What many people believe philosophers do and what philosophers actually do are two different things.

However, in the third part of Alley's commentary he goes on to do himself just exactly what he thinks philosophers are best equipped for--to give a sensitive overview of the ethical implications of climate change. He argues that Griffin is correct that some people will no doubt benefit from climate change (Alley omits mentioning the insurance business as most likely to profit) and others will be harmed. And there is ethical weight to identifying who these parties are. He says that places that have winter, places that have air conditioners, and places that have bulldozers at their disposal for shoring up sea-walls will all be harmed less than poor nations and people who live at the equator and near the poles.

It is a fiction that only professional philosophers are equipped to make such judgments, and it would be harmful to wait until the philosophical community came to recognize the importance of focusing on such issues. Scientists themselves can and do make value judgments.

Friday, June 01, 2007

Judging Pay Inequity

This week's Supreme Court decision in the Ledbetter v. Goodyear case disables an important tool for addressing pay disparity between men and women. How can feminist philosophers address this decision?

Sadly, the decision
endorses a burdensome barrier to filing discrimination claims but is not suited to a philosophical response. The majority decision is deceitful in that it does not openly question the legality or morality of workplace discrimination.

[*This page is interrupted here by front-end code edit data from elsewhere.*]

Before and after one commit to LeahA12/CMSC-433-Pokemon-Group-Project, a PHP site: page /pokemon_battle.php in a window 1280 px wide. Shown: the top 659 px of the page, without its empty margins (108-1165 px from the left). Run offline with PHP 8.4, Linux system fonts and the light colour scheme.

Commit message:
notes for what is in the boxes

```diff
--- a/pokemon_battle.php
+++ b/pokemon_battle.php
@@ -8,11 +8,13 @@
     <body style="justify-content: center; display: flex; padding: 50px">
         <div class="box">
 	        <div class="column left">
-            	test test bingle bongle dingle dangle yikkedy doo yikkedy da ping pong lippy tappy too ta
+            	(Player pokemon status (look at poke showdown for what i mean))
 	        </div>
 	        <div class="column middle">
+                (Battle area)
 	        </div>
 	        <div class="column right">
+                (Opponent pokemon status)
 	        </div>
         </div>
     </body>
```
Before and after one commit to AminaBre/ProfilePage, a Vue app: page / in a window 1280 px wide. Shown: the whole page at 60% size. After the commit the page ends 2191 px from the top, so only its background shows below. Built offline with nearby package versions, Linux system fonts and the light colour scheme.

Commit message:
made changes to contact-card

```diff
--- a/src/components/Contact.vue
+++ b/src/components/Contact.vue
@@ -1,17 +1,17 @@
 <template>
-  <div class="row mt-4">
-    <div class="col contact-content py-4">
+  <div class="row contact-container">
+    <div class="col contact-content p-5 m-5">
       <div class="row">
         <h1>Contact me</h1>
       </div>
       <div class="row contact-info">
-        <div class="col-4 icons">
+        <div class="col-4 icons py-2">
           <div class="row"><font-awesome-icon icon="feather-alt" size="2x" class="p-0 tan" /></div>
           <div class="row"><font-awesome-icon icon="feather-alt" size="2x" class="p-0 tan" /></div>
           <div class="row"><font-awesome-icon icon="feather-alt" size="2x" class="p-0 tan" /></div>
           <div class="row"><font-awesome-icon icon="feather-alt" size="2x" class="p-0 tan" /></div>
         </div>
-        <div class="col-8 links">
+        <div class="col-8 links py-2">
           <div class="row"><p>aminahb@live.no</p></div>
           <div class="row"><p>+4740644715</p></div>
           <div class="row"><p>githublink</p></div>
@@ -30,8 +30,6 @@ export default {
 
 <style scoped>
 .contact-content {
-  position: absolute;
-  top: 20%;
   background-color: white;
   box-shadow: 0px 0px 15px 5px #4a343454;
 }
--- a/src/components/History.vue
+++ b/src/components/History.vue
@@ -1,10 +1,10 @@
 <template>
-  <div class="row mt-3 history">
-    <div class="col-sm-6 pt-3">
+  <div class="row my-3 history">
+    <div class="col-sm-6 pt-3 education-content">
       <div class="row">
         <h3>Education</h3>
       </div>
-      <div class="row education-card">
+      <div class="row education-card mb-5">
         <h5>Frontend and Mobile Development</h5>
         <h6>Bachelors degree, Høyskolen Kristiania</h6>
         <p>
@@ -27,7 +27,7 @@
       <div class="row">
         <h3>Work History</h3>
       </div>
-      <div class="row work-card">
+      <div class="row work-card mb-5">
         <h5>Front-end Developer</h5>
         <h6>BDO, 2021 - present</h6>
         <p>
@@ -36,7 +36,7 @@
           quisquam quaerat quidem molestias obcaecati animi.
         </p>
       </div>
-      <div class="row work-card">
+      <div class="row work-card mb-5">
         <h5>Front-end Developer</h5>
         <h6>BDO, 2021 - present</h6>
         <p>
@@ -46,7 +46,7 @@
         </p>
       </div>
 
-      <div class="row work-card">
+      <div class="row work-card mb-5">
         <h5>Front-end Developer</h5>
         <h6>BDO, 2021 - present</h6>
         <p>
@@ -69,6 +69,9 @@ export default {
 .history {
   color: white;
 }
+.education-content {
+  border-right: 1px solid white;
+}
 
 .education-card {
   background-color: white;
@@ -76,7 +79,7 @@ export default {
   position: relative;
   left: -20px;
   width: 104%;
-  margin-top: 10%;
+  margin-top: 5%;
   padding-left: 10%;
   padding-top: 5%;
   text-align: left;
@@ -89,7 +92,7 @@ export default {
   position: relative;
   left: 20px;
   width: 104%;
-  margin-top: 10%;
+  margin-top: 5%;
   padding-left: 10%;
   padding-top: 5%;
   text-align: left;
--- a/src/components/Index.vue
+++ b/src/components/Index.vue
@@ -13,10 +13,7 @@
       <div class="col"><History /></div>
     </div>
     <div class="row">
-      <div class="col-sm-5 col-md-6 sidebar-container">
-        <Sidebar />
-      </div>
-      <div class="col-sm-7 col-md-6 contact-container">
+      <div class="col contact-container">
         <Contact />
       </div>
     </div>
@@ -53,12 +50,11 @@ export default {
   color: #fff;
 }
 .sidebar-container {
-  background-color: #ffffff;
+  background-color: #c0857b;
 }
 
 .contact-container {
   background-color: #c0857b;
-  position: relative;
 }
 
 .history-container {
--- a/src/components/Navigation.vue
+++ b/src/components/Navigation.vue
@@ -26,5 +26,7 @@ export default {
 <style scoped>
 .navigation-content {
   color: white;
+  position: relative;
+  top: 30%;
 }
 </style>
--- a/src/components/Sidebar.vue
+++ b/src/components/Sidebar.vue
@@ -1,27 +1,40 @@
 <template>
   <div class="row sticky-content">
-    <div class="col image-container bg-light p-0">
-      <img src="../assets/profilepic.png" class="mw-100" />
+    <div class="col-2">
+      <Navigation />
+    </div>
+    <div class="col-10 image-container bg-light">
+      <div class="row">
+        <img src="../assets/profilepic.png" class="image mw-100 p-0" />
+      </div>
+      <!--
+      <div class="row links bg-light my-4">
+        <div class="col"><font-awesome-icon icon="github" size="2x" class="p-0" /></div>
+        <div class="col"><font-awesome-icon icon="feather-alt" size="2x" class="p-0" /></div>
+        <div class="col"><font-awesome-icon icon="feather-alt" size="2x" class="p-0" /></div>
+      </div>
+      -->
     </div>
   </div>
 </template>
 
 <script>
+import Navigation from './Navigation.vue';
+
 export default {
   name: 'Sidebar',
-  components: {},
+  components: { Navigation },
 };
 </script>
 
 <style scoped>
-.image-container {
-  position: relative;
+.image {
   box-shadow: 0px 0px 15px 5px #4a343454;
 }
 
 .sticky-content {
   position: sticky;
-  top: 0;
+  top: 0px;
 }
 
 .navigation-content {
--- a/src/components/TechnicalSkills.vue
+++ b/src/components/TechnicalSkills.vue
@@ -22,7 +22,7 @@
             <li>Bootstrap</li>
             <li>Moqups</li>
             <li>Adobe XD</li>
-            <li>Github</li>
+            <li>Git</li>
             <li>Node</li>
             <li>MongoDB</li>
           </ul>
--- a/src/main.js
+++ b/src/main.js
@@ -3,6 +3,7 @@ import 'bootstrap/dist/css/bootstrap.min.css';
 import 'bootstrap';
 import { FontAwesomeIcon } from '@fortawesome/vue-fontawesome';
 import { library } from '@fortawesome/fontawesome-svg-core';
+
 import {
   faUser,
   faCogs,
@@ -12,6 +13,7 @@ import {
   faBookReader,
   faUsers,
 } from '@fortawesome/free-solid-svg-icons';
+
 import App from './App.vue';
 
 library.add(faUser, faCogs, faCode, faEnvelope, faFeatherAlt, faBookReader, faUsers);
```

It gives support to discriminatory practices without justifying the change on principle.

It is, however, suited to a political response, and the Congress should work to overturn the ruling.

A New York Times article analyzes the fact that Justice Ginsburg gave her strongly worded dissent orally:
The oral dissent has not been, until now, Justice Ginsburg’s style. She has gone years without delivering one, and never before in her 15 years on the court has she delivered two in one term. In her past dissents, both oral and written, she has been reluctant to breach the court’s collegial norms. “What she is saying is that this is not law, it’s politics,” Pamela S. Karlan, a Stanford law professor, said of Justice Ginsburg’s comment linking the outcome in the abortion case to the fact of the court’s changed membership. “She is accusing the other side of making political claims, not legal claims.”

Feminist Law Professors
offer a brief analysis and many links.
Justice Ruth Bader Ginsburg's dissent is here.